Input data Block Start

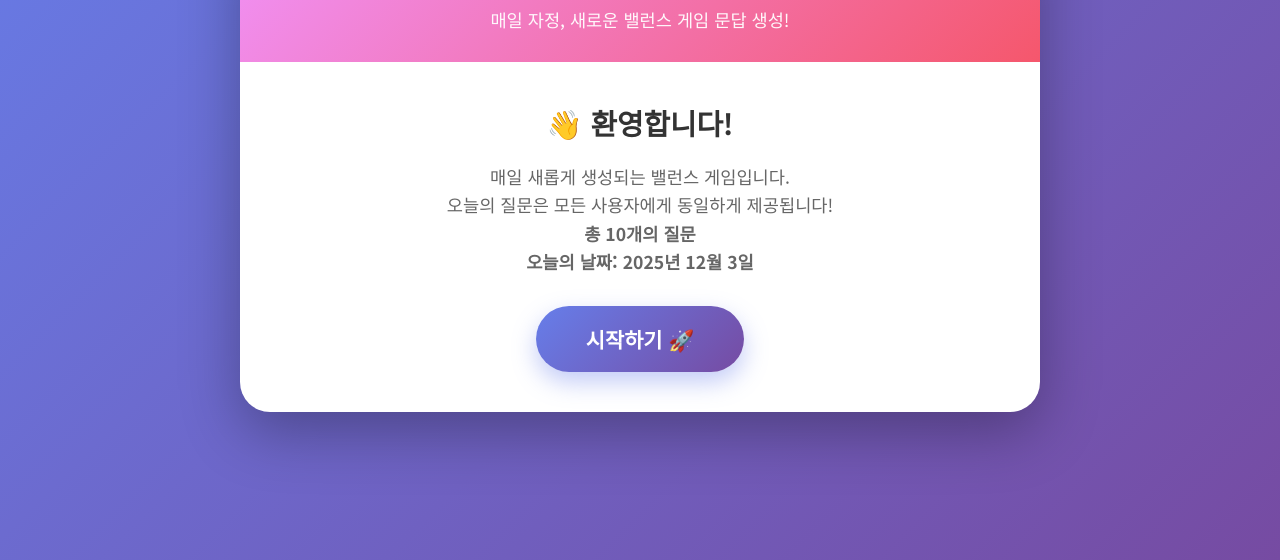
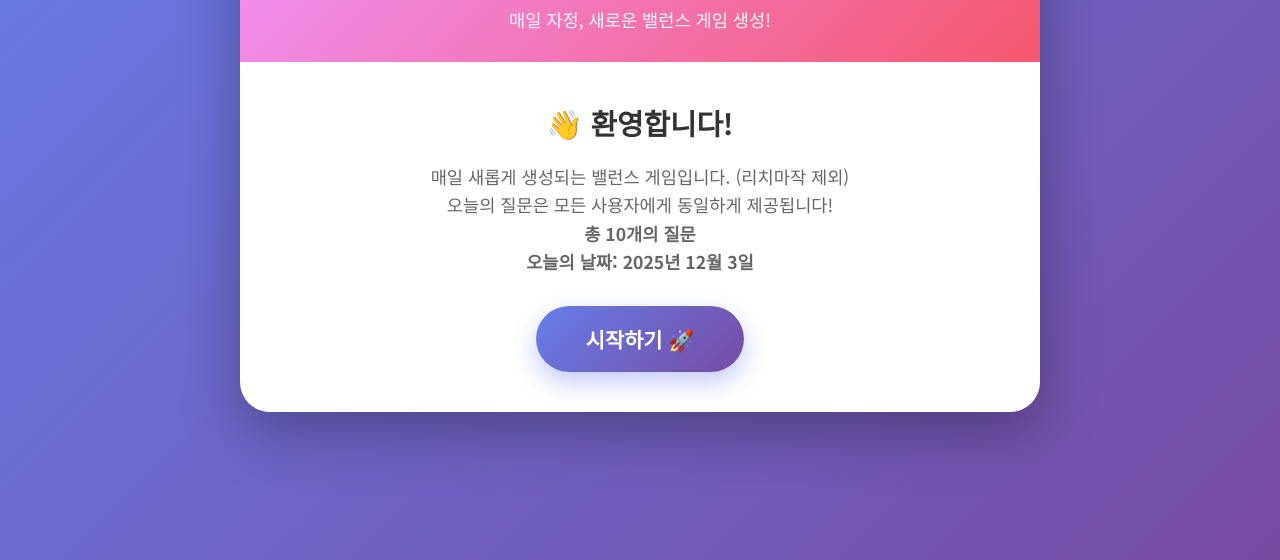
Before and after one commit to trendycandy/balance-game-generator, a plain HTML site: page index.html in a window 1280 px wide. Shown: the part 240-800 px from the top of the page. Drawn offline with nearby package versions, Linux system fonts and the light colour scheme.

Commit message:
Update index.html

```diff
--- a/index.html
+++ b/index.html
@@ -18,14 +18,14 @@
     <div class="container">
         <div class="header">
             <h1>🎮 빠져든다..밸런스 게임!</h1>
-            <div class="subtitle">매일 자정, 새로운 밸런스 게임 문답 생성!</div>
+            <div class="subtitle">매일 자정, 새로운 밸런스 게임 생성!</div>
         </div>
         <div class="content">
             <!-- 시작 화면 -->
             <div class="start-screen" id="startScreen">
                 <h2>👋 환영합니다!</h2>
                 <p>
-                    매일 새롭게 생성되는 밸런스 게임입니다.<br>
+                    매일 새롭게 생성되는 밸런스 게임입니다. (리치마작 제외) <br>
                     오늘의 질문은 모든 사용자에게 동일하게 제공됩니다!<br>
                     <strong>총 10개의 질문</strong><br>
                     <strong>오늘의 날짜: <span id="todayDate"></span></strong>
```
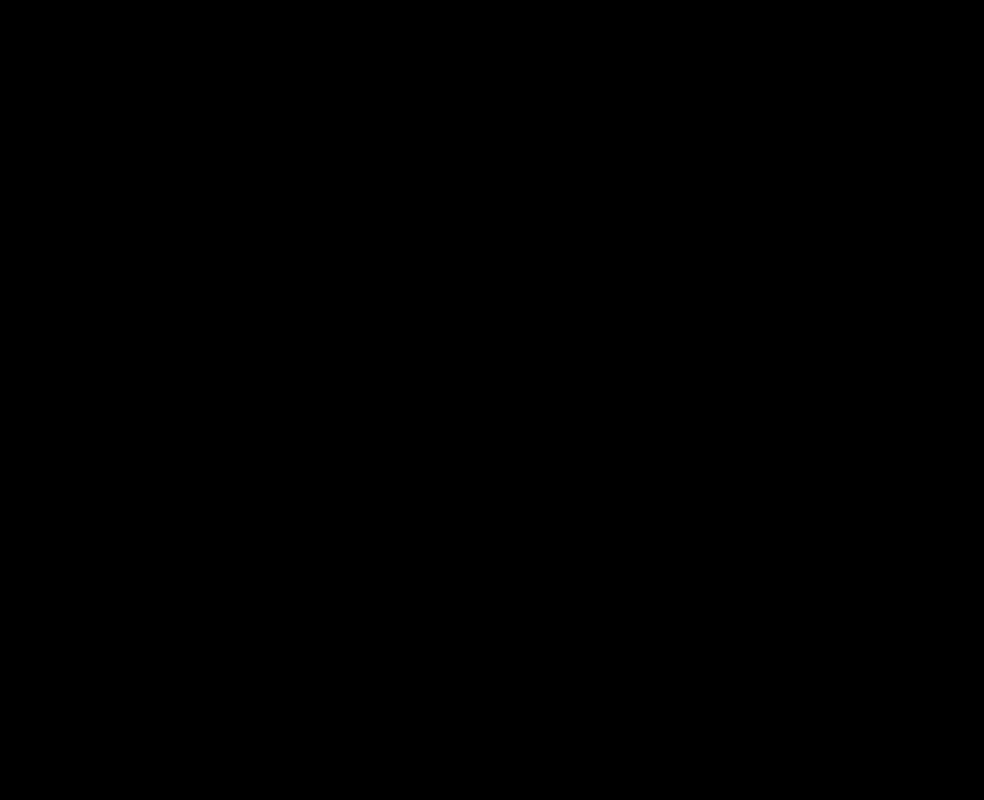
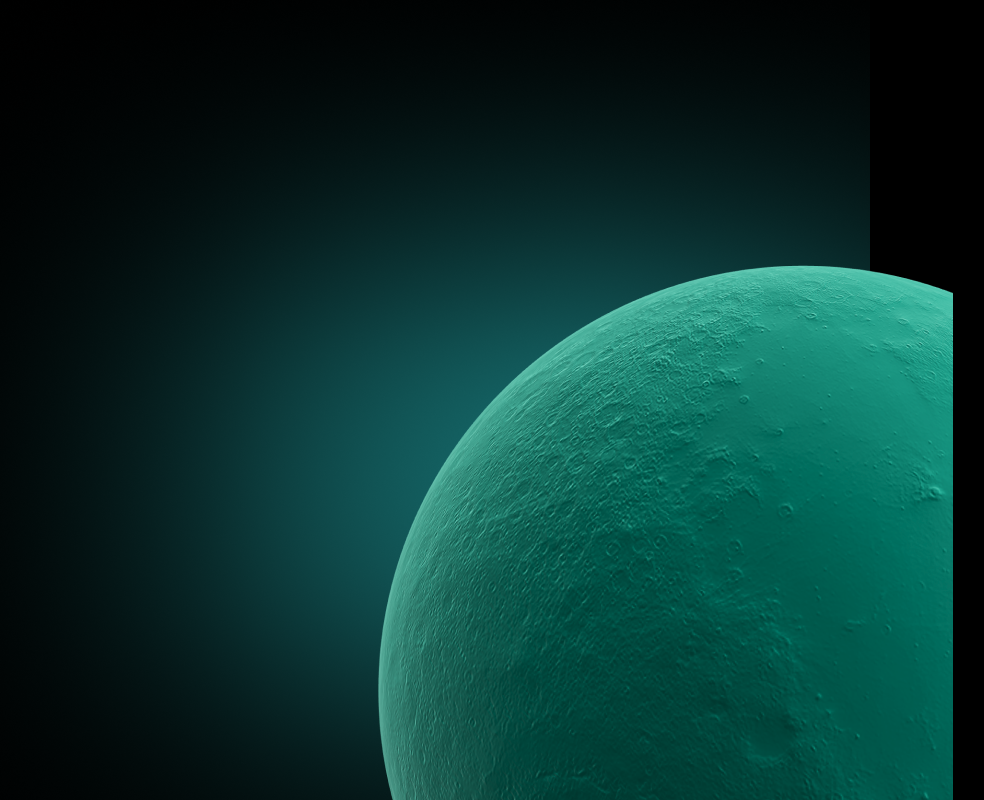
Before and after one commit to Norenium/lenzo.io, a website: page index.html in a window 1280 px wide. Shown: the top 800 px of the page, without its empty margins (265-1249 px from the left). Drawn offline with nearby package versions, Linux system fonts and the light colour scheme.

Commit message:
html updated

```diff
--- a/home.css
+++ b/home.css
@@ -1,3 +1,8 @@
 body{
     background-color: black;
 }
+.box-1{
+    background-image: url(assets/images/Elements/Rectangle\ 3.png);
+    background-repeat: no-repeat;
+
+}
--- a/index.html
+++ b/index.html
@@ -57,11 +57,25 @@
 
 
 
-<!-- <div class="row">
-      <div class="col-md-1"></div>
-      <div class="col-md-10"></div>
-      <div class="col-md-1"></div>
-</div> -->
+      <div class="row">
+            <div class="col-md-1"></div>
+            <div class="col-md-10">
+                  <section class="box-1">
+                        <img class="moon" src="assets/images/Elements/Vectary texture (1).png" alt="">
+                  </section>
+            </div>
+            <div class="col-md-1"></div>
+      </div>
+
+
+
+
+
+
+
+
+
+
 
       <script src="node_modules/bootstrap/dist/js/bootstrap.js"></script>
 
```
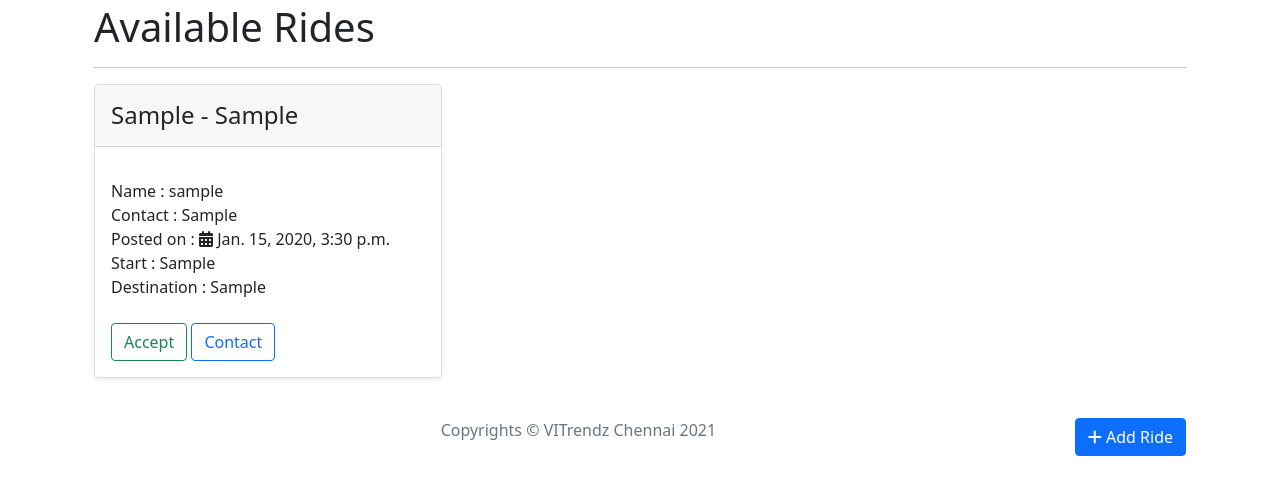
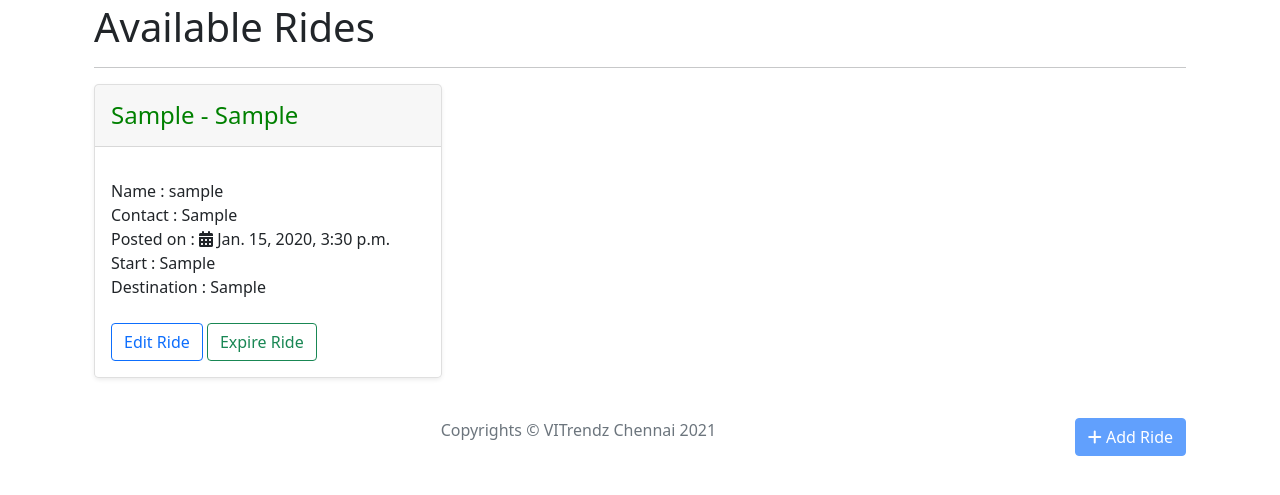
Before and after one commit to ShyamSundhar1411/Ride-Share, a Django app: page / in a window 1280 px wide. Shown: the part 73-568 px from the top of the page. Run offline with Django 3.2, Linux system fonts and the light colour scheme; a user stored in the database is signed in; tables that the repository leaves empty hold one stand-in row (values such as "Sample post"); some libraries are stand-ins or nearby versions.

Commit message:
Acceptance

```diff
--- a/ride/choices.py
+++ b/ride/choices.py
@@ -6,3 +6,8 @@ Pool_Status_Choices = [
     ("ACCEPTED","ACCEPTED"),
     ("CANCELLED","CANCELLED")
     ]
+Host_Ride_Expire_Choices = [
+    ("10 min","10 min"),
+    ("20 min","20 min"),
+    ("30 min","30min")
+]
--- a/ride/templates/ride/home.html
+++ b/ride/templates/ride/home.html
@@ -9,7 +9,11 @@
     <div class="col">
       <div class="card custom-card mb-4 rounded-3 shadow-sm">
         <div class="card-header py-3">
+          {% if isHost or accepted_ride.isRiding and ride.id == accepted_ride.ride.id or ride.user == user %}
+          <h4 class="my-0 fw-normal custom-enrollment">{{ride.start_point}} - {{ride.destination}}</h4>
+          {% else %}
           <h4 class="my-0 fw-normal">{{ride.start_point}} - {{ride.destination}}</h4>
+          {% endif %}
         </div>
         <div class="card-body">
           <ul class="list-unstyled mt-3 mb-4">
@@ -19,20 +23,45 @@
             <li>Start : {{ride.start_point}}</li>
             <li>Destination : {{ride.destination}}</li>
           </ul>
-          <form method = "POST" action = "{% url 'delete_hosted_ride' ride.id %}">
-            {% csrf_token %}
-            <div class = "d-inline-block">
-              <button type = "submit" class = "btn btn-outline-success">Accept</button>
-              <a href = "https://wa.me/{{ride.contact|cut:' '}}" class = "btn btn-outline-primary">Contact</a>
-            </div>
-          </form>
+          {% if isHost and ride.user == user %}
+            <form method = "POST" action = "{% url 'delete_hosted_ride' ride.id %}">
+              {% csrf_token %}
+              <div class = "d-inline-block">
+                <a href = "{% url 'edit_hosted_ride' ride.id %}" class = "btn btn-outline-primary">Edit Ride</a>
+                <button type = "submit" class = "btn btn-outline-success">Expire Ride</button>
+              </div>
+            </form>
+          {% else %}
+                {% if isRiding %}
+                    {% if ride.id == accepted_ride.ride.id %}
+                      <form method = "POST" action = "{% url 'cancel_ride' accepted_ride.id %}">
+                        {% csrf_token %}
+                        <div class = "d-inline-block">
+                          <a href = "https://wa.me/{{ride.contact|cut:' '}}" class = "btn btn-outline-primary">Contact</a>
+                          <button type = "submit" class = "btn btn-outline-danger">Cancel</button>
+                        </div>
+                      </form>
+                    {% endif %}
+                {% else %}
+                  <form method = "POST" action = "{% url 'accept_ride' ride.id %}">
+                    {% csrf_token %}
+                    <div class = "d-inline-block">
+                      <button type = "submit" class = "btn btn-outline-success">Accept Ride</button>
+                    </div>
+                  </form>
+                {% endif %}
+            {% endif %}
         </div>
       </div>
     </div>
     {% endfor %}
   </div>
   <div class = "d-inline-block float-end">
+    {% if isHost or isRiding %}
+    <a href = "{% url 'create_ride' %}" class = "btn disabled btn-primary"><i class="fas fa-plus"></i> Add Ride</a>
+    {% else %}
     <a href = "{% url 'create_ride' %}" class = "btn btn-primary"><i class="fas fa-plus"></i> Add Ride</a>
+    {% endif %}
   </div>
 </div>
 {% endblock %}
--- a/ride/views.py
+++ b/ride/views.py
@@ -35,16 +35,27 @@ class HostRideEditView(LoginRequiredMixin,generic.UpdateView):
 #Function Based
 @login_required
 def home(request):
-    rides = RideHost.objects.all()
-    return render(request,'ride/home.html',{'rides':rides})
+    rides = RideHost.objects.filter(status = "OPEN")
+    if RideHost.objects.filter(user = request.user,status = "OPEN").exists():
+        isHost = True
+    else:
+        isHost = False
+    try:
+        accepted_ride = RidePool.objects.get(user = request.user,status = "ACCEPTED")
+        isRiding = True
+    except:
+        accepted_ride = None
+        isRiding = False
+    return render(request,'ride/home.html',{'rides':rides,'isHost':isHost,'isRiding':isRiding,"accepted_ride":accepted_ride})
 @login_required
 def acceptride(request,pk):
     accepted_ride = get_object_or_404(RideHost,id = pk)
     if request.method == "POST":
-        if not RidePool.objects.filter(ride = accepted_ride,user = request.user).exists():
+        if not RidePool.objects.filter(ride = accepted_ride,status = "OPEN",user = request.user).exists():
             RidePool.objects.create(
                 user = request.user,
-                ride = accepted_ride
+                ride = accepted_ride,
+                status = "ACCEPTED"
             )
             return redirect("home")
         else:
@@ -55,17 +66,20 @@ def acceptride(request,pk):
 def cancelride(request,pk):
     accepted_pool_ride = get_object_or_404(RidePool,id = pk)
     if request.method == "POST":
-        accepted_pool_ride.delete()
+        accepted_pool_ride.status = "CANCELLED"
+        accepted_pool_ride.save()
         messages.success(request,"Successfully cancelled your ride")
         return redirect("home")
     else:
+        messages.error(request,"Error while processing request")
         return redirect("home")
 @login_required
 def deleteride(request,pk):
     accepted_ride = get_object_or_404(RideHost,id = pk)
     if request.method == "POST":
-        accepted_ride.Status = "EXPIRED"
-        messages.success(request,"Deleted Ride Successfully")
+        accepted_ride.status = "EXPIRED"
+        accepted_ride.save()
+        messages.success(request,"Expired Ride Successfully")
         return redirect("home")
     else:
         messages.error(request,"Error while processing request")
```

Input data Block End

◆ **Exercise directions**: Show every line of the material that includes the string "isHost".

◆ **Output for this exercise**:
+          {% if isHost or accepted_ride.isRiding and ride.id == accepted_ride.ride.id or ride.user == user %}
+          {% if isHost and ride.user == user %}
+    {% if isHost or isRiding %}
+        isHost = True
+        isHost = False
+    return render(request,'ride/home.html',{'rides':rides,'isHost':isHost,'isRiding':isRiding,"accepted_ride":accepted_ride})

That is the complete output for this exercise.